But banish all thoughts of Eighties shoulderpads
Spanish stone-age cave paintings 'under threat' after being re-opened to the public

Spanish stone-age cave paintings in Altamira 'under threat'

Caves were re-opened to the public
'I was the bookies’ favourite to be first to leave the Cabinet'

Vince Cable interview

'I was the bookies’ favourite to be first to leave the Cabinet'
Election 2015: How many of the Government's coalition agreement promises have been kept?

Promises, promises

But how many coalition agreement pledges have been kept?
The Gaza fisherman who built his own reef - and was shot dead there by an Israeli gunboat

The death of a Gaza fisherman

He built his own reef, and was fatally shot there by an Israeli gunboat
Saudi Arabia's airstrikes in Yemen are fuelling the Gulf's fire

Saudi airstrikes are fuelling the Gulf's fire

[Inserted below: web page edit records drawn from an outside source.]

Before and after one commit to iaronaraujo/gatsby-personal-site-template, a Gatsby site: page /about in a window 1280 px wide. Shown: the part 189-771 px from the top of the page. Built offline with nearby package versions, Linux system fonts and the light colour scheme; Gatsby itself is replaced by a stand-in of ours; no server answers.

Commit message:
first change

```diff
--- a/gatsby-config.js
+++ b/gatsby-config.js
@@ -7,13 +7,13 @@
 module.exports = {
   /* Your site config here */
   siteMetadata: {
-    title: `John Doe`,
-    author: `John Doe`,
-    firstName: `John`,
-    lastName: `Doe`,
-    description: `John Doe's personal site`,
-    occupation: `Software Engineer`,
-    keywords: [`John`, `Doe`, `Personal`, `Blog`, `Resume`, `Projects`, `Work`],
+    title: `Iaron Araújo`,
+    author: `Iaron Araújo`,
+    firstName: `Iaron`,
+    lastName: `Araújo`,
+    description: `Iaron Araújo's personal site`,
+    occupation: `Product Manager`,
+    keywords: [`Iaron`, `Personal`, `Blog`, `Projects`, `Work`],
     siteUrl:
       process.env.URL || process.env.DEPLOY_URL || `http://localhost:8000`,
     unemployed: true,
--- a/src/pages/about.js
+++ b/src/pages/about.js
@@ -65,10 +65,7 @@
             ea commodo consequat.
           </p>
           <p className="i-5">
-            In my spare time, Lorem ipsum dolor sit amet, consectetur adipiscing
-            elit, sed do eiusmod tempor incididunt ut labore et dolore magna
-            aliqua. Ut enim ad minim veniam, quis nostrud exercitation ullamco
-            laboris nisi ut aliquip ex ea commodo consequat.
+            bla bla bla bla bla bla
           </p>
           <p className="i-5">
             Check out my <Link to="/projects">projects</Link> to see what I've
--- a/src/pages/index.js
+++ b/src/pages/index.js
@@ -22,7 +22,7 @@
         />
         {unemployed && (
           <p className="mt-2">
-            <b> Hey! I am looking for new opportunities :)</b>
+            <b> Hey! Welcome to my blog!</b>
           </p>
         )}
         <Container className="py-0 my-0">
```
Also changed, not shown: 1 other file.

Arab intervention in Yemen risks entrenching Sunni-Shia divide and handing a victory to Isis, says Patrick Cockburn
Zayn Malik's departure from One Direction shows the perils of fame in the age of social media

The only direction Zayn could go

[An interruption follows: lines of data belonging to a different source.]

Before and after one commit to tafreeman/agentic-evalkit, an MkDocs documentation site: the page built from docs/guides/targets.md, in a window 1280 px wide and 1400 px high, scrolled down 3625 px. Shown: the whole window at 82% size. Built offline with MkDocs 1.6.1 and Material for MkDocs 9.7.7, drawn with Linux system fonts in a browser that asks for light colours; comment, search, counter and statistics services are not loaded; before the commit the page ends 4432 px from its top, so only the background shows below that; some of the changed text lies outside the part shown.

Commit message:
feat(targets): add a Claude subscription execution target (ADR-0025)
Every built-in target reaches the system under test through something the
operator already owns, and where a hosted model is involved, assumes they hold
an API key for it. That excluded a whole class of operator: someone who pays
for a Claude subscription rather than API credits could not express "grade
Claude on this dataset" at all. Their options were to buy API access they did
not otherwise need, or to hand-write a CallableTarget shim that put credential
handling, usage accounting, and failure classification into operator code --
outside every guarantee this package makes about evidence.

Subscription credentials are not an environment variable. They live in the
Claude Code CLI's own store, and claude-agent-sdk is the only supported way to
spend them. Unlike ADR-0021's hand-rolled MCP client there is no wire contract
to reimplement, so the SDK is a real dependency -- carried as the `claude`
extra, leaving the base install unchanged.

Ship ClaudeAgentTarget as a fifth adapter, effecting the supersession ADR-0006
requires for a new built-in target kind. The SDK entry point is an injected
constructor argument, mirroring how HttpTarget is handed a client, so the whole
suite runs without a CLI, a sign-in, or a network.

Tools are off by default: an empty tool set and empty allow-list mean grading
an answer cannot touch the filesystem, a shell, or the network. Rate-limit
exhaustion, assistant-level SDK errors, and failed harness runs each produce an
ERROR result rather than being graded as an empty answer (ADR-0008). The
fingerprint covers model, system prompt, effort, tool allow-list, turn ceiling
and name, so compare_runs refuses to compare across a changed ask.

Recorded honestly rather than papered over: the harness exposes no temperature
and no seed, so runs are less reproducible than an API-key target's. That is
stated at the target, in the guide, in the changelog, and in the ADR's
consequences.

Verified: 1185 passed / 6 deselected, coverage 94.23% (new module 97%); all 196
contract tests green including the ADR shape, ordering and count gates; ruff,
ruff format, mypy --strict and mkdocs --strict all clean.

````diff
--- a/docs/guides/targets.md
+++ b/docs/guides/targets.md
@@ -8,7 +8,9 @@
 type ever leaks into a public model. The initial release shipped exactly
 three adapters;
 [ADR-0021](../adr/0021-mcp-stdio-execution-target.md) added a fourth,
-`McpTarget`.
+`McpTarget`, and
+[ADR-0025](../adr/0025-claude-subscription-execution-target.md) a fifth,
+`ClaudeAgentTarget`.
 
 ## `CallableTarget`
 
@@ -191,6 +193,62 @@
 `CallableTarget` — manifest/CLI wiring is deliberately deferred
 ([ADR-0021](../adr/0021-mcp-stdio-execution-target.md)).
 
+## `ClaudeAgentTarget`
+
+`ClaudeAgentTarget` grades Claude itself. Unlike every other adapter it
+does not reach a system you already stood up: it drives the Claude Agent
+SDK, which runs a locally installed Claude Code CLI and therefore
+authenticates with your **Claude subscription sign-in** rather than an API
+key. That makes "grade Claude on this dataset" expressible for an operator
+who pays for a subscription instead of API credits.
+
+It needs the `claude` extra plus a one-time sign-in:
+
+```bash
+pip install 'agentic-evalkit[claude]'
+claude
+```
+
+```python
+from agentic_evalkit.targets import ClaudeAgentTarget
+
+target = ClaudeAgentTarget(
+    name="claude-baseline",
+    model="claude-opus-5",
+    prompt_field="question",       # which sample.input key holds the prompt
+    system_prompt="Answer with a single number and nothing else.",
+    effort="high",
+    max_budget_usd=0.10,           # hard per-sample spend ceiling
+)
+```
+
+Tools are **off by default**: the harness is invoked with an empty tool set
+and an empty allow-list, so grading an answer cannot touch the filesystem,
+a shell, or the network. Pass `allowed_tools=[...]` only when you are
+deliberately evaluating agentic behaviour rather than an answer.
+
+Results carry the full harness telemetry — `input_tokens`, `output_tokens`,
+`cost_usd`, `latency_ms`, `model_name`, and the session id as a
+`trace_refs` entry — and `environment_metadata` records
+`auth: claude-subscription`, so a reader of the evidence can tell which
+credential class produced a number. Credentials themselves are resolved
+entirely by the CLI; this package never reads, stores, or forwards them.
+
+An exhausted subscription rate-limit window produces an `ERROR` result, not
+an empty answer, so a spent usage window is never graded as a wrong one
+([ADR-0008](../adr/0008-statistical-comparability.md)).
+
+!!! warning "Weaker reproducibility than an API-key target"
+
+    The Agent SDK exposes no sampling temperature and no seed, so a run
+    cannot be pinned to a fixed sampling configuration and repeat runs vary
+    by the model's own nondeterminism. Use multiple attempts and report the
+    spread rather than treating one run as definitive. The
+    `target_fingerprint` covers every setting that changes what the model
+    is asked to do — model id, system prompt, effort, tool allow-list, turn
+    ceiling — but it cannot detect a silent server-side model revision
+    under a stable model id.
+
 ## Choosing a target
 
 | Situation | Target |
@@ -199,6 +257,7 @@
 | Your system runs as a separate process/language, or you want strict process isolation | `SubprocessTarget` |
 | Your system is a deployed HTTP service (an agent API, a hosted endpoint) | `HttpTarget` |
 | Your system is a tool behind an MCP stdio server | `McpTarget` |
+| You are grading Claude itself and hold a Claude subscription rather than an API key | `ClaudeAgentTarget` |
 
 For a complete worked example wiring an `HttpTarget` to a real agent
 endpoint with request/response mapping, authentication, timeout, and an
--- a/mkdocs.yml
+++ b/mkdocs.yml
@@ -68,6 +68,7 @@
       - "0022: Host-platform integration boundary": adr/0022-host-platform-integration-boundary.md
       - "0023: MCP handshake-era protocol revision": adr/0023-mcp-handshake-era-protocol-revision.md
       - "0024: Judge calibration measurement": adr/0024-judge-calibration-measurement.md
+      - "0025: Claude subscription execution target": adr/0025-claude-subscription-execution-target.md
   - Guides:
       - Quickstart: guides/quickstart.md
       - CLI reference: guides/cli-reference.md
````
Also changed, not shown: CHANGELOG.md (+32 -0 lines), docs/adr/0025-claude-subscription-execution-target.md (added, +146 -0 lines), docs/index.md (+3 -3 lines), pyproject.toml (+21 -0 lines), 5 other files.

We wince at the anguish of One Direction's fans, but Malik's departure shows the perils of fame in the age of social media
Young Magician of the Year 2015: Meet the schoolgirl from Newcastle who has her heart set on being the competition's first female winner

Spells like teen spirit

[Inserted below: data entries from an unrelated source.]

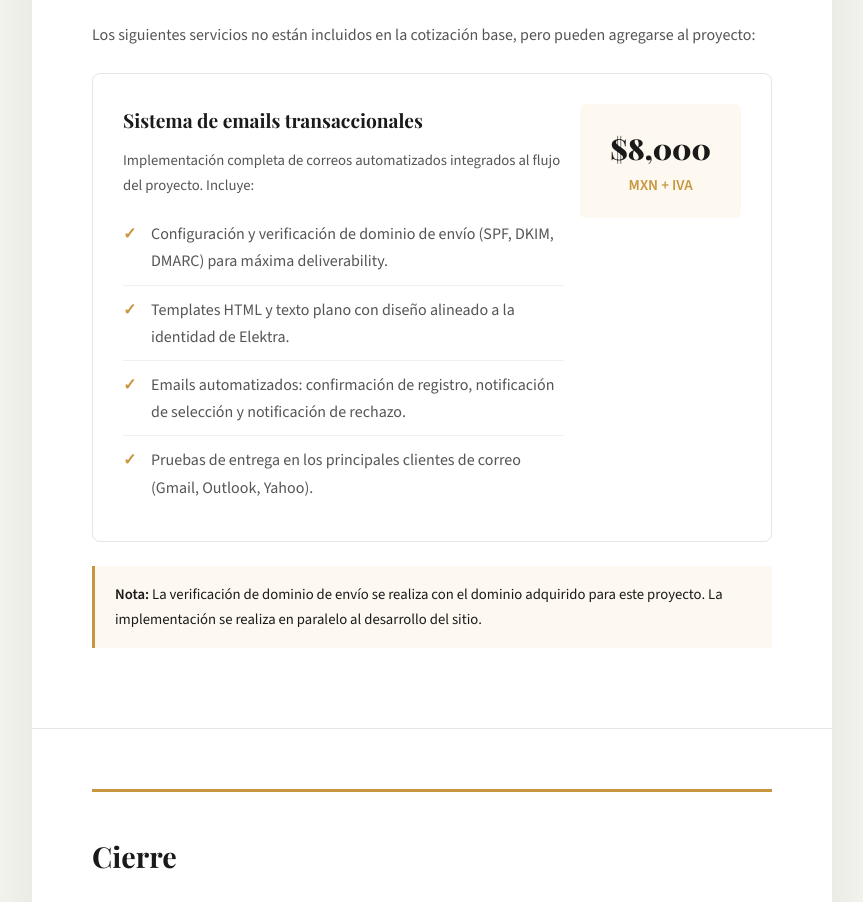
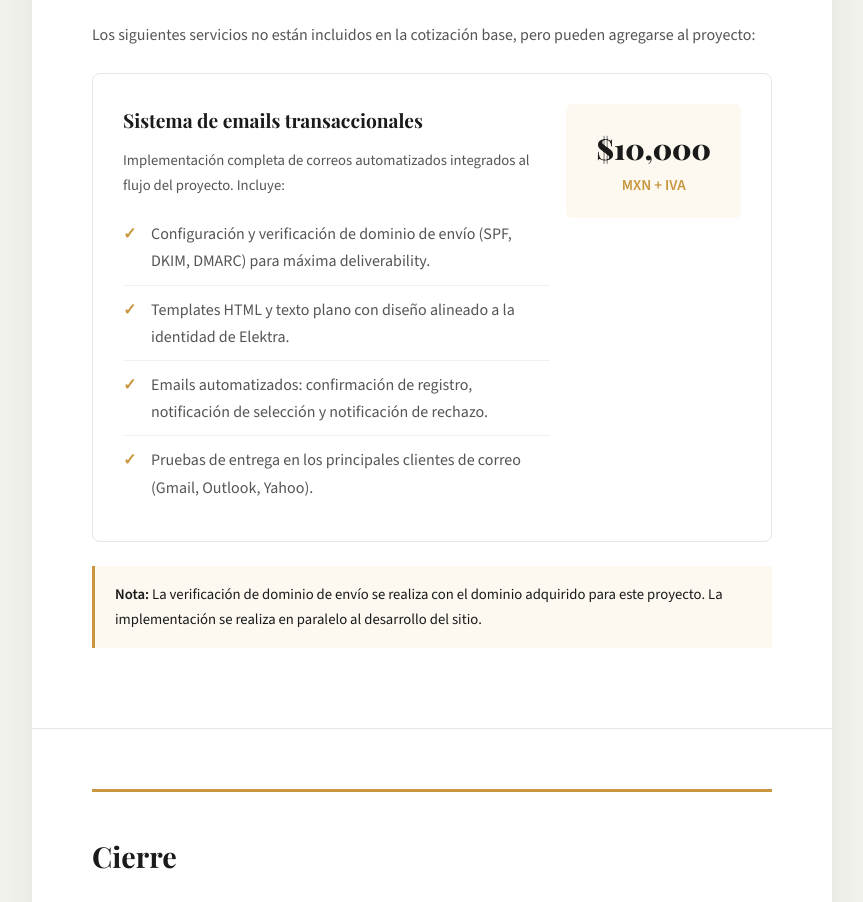
Before and after one commit to BryanAcostaSanchez/Elektra, a plain HTML site: page index.html in a window 1280 px wide. Shown: the part 4524-5426 px from the top of the page, without its empty margins (208-1071 px from the left). Drawn offline with nearby package versions, Linux system fonts and the light colour scheme.

Commit message:
Add files via upload

```diff
--- a/index.html
+++ b/index.html
@@ -575,7 +575,7 @@
             </ul>
           </div>
           <div style="text-align: center; padding: 20px 30px; background: var(--gold-bg); border-radius: 6px; min-width: 160px;">
-            <div style="font-family: 'Playfair Display', serif; font-size: 1.8rem; font-weight: 900;">$8,000</div>
+            <div style="font-family: 'Playfair Display', serif; font-size: 1.8rem; font-weight: 900;">$10,000</div>
             <div style="color: var(--gold); font-weight: 600; font-size: 0.95rem;">MXN + IVA</div>
           </div>
         </div>
```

A 16-year-old from Newcastle has set her heart on being the first female to win Young Magician of the Year. Jonathan Owen meets her
Jonathan Anderson: If fashion is a cycle, this young man knows just how to ride it

If fashion is a cycle, this young man knows just how to ride it

British designer Jonathan Anderson is putting his stamp on venerable house Loewe
Number plates scheme could provide a licence to offend in the land of the free

Licence to offend in the land of the free

Cash-strapped states have hit on a way of making money out of drivers that may be in collision with the First Amendment, says Rupert Cornwell
From farm to fork: Meet the Cornish fishermen, vegetable-growers and butchers causing a stir in London's top restaurants

From farm to fork in Cornwall

One man is bringing together Cornwall's most accomplished growers, fishermen and butchers with London's best chefs to put the finest, freshest produce on the plates of some of the country’s best restaurants
Robert Parker interview: The world's top wine critic on tasting 10,000 bottles a year, absurd drinking notes and New World wannabes

Robert Parker interview

The world's top wine critic on tasting 10,000 bottles a year, absurd drinking notes and New World wannabes
Don't believe the stereotype - or should you?

Don't believe the stereotype - or should you?

We exaggerate regional traits and turn them into jokes - and those on the receiving end are in on it too, says DJ Taylor